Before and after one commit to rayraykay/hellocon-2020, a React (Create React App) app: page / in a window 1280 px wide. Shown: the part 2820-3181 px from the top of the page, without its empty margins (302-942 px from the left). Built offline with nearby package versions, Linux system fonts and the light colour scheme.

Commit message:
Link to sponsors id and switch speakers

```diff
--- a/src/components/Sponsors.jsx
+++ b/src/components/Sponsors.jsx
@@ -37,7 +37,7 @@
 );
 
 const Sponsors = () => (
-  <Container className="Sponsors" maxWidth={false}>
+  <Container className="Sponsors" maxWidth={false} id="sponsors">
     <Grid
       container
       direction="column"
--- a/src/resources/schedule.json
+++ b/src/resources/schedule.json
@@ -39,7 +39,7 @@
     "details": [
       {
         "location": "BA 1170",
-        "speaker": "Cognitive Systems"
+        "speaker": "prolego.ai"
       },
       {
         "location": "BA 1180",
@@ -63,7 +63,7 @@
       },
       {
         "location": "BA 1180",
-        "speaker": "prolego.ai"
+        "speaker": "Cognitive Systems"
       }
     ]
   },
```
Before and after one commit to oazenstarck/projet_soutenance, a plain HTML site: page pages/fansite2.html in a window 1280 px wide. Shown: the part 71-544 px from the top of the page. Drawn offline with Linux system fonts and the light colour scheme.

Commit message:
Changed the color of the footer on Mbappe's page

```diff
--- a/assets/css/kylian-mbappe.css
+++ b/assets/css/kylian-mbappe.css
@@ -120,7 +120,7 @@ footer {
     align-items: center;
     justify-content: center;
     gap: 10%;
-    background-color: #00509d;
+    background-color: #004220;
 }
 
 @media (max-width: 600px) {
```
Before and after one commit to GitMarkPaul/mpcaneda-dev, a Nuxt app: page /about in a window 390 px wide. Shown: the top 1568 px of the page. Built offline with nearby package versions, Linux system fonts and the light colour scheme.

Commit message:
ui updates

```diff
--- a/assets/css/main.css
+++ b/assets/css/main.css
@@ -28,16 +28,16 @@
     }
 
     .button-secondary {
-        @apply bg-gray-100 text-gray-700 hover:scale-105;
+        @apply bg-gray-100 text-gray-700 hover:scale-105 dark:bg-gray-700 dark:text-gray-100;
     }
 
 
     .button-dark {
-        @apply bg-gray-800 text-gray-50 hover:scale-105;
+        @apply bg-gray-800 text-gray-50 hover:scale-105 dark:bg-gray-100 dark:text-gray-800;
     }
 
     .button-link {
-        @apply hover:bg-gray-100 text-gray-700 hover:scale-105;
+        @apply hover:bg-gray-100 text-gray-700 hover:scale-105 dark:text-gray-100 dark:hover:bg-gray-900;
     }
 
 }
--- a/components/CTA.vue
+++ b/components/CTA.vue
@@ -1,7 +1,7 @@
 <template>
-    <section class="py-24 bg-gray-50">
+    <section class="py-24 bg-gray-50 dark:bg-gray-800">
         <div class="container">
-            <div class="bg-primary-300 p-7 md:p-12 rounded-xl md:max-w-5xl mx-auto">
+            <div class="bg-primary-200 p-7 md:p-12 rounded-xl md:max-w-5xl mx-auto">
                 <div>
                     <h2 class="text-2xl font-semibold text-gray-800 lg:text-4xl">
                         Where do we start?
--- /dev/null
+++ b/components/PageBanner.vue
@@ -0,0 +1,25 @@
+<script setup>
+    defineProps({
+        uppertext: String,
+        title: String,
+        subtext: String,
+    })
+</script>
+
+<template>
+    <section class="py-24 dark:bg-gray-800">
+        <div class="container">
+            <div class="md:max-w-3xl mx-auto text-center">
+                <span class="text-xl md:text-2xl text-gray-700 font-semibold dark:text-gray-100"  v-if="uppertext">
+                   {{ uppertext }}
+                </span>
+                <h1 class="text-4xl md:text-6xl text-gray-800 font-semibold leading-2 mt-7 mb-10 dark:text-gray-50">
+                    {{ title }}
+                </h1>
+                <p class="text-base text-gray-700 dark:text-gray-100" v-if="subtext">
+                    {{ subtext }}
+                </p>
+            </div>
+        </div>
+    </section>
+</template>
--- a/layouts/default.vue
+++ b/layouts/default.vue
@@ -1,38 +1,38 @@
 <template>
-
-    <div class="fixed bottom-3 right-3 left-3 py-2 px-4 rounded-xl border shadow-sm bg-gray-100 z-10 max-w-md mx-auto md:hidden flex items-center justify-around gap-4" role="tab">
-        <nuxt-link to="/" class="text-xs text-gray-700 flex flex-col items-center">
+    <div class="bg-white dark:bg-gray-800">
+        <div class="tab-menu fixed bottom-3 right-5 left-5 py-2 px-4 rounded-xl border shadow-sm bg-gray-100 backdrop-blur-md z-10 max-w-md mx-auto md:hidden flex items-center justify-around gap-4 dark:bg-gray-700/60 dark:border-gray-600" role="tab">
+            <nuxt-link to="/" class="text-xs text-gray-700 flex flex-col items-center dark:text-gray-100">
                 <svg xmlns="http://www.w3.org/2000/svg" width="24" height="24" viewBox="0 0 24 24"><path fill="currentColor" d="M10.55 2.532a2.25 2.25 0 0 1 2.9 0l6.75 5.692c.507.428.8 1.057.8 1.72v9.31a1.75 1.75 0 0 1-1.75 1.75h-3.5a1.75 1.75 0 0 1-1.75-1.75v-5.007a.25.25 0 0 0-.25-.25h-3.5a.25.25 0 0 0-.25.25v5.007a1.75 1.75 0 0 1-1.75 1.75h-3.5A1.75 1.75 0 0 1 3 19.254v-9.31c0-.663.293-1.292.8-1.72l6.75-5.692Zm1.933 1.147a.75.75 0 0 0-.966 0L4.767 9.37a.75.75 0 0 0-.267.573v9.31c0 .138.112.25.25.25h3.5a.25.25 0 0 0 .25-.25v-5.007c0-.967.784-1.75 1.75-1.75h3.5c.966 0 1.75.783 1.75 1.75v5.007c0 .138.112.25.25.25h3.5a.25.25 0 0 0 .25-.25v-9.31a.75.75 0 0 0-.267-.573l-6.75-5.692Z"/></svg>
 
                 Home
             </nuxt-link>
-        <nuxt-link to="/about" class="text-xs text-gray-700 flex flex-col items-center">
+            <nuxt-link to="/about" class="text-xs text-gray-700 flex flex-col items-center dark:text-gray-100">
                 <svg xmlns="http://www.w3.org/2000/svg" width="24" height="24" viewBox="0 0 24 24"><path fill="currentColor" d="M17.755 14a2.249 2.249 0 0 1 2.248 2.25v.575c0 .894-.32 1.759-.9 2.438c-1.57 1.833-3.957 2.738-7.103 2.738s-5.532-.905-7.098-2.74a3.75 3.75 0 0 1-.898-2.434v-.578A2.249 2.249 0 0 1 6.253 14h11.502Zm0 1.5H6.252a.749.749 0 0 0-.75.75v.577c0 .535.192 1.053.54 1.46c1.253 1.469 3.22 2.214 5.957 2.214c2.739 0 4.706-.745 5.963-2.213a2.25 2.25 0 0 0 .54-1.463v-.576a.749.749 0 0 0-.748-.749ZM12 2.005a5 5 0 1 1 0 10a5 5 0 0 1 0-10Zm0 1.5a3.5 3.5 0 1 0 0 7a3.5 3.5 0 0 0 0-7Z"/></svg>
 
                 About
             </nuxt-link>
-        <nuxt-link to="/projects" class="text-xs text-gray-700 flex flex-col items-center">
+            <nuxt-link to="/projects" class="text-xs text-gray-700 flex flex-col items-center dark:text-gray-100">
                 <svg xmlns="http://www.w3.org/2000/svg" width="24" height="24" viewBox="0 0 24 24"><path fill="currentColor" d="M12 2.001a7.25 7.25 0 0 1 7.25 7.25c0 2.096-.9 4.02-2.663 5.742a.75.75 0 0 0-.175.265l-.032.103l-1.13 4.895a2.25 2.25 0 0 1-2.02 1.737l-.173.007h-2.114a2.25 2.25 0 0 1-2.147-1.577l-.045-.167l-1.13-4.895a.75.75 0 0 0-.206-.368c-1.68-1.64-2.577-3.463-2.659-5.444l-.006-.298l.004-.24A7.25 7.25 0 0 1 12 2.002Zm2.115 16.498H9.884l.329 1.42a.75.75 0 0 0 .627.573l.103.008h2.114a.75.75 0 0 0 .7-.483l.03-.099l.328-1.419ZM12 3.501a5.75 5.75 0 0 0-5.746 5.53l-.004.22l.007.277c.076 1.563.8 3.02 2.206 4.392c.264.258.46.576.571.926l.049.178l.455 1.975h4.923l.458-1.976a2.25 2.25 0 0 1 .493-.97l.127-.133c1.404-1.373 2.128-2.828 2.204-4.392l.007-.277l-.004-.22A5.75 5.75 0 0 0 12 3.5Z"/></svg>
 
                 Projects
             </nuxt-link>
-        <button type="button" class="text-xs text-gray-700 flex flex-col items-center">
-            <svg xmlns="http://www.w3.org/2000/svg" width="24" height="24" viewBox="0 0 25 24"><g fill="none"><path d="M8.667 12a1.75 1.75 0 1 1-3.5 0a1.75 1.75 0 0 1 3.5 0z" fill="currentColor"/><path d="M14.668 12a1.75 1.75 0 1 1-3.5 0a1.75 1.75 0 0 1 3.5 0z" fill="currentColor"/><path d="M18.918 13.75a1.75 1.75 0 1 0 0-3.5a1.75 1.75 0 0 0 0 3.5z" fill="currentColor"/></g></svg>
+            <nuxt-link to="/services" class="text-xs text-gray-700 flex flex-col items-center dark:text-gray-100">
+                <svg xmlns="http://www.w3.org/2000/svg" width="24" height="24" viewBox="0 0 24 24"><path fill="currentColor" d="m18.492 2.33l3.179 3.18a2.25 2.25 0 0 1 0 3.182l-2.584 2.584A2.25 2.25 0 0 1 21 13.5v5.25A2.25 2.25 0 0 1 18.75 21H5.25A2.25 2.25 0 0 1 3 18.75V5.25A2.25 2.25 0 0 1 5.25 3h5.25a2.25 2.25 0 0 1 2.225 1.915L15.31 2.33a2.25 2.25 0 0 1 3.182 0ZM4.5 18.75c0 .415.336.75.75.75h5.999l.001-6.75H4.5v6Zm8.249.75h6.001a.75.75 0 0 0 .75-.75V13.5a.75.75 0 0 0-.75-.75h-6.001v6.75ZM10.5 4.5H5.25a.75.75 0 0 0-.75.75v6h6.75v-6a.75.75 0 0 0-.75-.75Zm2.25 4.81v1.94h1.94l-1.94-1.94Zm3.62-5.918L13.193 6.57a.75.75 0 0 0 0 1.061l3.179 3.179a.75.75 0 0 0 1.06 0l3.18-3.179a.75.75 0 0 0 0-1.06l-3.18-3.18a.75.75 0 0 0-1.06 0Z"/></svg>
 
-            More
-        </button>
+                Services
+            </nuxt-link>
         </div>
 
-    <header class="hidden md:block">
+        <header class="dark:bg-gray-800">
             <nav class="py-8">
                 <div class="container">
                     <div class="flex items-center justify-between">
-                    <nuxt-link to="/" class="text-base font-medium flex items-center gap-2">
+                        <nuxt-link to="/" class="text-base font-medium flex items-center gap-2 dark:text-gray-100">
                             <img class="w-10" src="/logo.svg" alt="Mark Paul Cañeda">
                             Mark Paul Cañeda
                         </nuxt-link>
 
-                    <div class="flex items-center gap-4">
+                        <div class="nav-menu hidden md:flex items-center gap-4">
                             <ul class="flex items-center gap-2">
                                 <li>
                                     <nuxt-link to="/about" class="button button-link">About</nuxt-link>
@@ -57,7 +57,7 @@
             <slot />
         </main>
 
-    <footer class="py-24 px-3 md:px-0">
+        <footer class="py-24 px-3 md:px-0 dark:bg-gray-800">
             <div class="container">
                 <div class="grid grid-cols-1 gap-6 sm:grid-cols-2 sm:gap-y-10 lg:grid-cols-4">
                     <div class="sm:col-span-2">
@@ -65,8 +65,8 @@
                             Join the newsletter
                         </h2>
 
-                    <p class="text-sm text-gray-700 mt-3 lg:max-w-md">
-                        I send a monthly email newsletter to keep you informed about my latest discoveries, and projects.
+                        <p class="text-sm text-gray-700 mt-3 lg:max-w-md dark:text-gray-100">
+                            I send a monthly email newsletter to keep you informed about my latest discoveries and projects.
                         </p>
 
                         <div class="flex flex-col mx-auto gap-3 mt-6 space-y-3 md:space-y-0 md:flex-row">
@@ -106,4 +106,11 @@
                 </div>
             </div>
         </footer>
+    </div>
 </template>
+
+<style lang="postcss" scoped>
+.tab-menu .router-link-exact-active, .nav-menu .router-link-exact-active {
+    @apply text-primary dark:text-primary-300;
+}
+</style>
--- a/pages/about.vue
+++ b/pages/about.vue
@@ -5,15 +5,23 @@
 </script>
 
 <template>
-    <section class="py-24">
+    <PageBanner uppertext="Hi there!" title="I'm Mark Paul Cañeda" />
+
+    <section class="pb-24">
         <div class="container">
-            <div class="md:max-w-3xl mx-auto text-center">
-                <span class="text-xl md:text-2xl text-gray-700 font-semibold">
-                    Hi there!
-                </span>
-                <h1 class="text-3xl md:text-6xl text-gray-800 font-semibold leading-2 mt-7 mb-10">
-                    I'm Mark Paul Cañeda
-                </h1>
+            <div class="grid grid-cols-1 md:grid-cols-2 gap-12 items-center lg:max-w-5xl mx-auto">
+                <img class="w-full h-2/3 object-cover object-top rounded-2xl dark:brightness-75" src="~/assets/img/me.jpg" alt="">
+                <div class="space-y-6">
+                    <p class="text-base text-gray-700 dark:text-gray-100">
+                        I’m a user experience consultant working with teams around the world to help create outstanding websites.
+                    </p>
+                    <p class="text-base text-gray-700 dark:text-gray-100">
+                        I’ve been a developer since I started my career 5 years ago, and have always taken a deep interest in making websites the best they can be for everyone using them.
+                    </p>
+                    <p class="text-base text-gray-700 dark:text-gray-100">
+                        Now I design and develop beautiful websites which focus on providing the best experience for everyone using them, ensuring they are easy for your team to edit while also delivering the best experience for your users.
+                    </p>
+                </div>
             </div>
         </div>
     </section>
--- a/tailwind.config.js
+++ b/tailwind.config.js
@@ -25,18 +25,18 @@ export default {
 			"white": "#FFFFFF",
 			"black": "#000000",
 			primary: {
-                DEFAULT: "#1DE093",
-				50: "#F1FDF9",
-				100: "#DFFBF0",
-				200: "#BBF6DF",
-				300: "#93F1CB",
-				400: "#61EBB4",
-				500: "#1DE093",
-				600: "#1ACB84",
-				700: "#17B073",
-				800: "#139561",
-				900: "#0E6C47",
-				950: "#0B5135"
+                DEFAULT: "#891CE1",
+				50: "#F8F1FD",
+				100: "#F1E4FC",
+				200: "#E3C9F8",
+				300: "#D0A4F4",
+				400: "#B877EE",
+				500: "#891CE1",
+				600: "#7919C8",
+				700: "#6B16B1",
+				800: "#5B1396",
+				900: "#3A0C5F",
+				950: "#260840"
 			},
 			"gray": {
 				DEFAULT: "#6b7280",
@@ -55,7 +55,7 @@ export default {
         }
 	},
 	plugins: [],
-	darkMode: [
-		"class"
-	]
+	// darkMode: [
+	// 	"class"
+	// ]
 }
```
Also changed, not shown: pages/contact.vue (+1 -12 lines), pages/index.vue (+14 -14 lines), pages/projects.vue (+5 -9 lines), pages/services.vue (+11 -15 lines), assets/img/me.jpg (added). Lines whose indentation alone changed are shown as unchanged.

• **What the task requires**
From the data above, show each line that contains "newsletter".

• **Reply to the task**
                             Join the newsletter
-                        I send a monthly email newsletter to keep you informed about my latest discoveries, and projects.
+                            I send a monthly email newsletter to keep you informed about my latest discoveries and projects.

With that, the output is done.